_WHAT YOU SHOULD DO_.
Please filter the entries for the word "hzlist" and copy every line that has it.

--- DATA SHOWN Enclosed Below ---

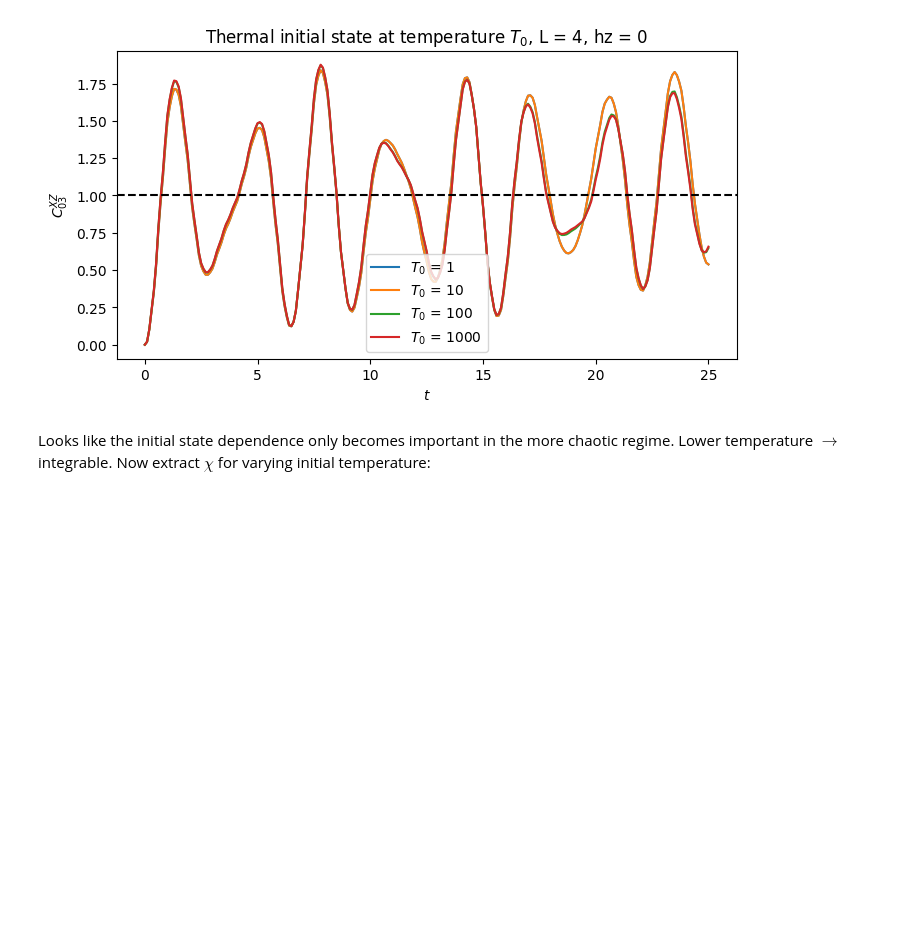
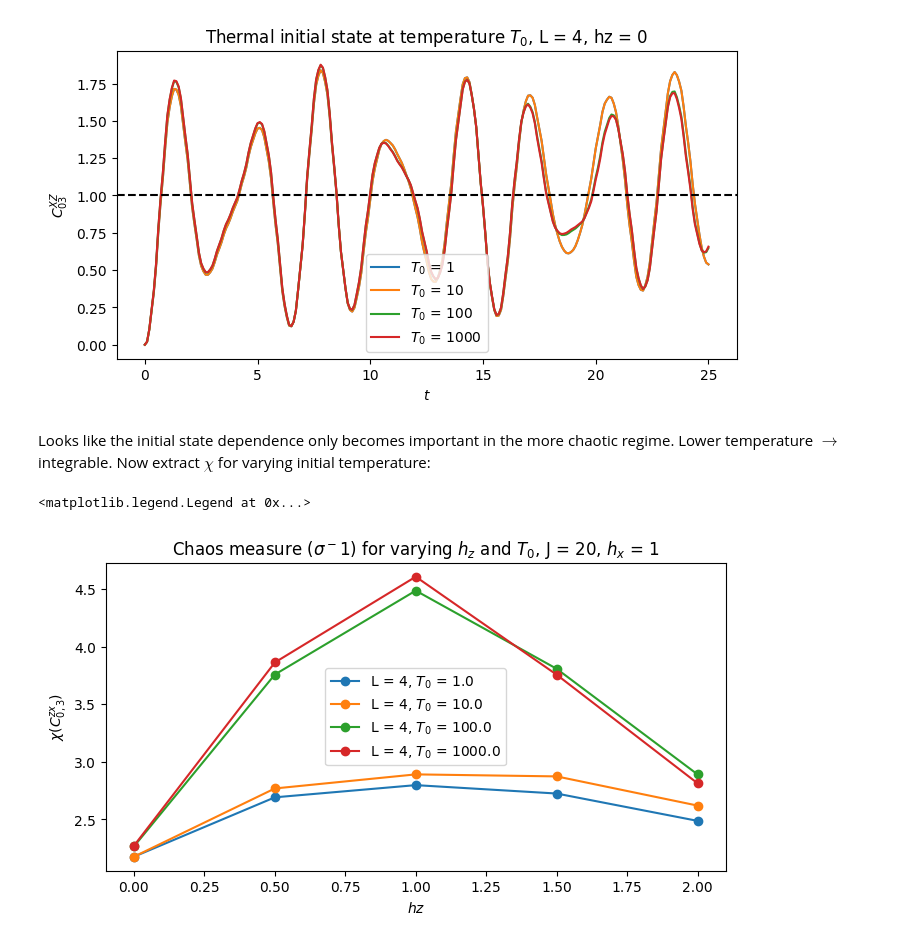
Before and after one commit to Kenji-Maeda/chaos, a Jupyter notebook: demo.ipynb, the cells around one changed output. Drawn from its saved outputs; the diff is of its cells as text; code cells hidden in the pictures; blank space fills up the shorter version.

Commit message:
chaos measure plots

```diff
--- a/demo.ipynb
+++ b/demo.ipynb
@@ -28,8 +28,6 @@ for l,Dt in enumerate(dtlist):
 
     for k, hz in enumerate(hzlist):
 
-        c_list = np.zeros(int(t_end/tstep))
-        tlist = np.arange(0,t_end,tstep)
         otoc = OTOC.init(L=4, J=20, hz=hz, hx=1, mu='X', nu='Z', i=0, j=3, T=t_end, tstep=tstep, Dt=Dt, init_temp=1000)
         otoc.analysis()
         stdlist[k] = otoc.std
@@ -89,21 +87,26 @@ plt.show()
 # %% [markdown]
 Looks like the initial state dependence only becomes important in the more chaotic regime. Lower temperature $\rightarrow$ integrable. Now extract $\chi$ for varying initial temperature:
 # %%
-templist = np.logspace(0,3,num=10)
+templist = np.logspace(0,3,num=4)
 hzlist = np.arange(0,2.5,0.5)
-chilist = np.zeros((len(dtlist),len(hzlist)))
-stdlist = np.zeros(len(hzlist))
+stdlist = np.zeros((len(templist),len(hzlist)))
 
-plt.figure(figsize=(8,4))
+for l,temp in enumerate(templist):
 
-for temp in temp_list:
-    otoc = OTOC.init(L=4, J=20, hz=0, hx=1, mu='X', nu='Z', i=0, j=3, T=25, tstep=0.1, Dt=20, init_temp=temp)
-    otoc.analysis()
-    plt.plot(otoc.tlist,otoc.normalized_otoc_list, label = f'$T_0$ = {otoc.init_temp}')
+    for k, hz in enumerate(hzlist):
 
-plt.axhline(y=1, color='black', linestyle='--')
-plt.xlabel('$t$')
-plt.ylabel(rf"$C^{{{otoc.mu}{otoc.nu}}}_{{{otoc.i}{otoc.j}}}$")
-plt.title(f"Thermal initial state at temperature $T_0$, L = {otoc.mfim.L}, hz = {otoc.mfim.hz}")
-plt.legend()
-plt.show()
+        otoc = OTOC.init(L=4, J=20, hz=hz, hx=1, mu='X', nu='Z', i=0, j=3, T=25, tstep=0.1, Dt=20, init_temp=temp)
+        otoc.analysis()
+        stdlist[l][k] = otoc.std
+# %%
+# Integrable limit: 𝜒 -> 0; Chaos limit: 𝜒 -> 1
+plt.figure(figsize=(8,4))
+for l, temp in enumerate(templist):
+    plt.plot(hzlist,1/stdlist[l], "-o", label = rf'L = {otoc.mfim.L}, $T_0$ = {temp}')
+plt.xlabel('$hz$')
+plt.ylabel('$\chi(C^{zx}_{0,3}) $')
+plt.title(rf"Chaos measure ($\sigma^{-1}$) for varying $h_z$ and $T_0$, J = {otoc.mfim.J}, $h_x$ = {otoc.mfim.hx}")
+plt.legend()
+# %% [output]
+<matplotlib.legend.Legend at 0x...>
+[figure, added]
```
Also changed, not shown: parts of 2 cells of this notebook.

--- End of Enclosed DATA SHOWN ---

_REPLY_.
     for k, hz in enumerate(hzlist):
 hzlist = np.arange(0,2.5,0.5)
-chilist = np.zeros((len(dtlist),len(hzlist)))
-stdlist = np.zeros(len(hzlist))
+stdlist = np.zeros((len(templist),len(hzlist)))
+    for k, hz in enumerate(hzlist):
+    plt.plot(hzlist,1/stdlist[l], "-o", label = rf'L = {otoc.mfim.L}, $T_0$ = {temp}')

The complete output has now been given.